* _Exercise details_
Return the records word for word. Any pictures in them are not part of the copy.

* _Data shown_
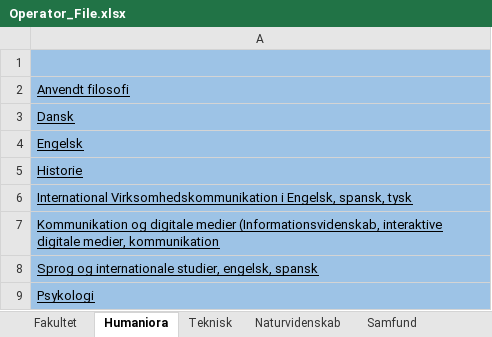
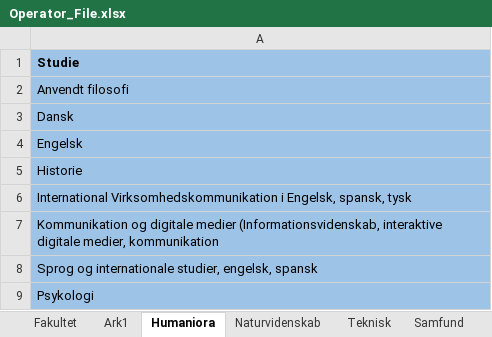
Before and after one commit to Simson475/P1Project, an Excel workbook: Operator_File.xlsx, sheet Humaniora, drawn as a sheet; values as stored, in another font and other column widths than the file's, no borders; the diff names each change by its address in the sheet, - before the commit and + after, or states it on an @@ line.

```diff
--- a/Operator_File.xlsx (sheet Humaniora)
+++ b/Operator_File.xlsx (sheet Humaniora)
+sheet tab: Ark1
@@ sheet tab order changed: Fakultet | Ark1 | Humaniora | Naturvidenskab | Teknisk | Samfund @@
-A1: (empty)
+A1: Studie
-A2:A9 underline: on
+A2:A9 underline: off
```
Also changed, not shown: sheet Naturvidenskab, sheet Teknisk, sheet Samfund, sheet Sundhed.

* _Solved exercise_
Before and after one commit to Simson475/P1Project, an Excel workbook: Operator_File.xlsx, sheet Humaniora, drawn as a sheet; values as stored, in another font and other column widths than the file's, no borders; the diff names each change by its address in the sheet, - before the commit and + after, or states it on an @@ line.

```diff
--- a/Operator_File.xlsx (sheet Humaniora)
+++ b/Operator_File.xlsx (sheet Humaniora)
+sheet tab: Ark1
@@ sheet tab order changed: Fakultet | Ark1 | Humaniora | Naturvidenskab | Teknisk | Samfund @@
-A1: (empty)
+A1: Studie
-A2:A9 underline: on
+A2:A9 underline: off
```
Also changed, not shown: sheet Naturvidenskab, sheet Teknisk, sheet Samfund, sheet Sundhed.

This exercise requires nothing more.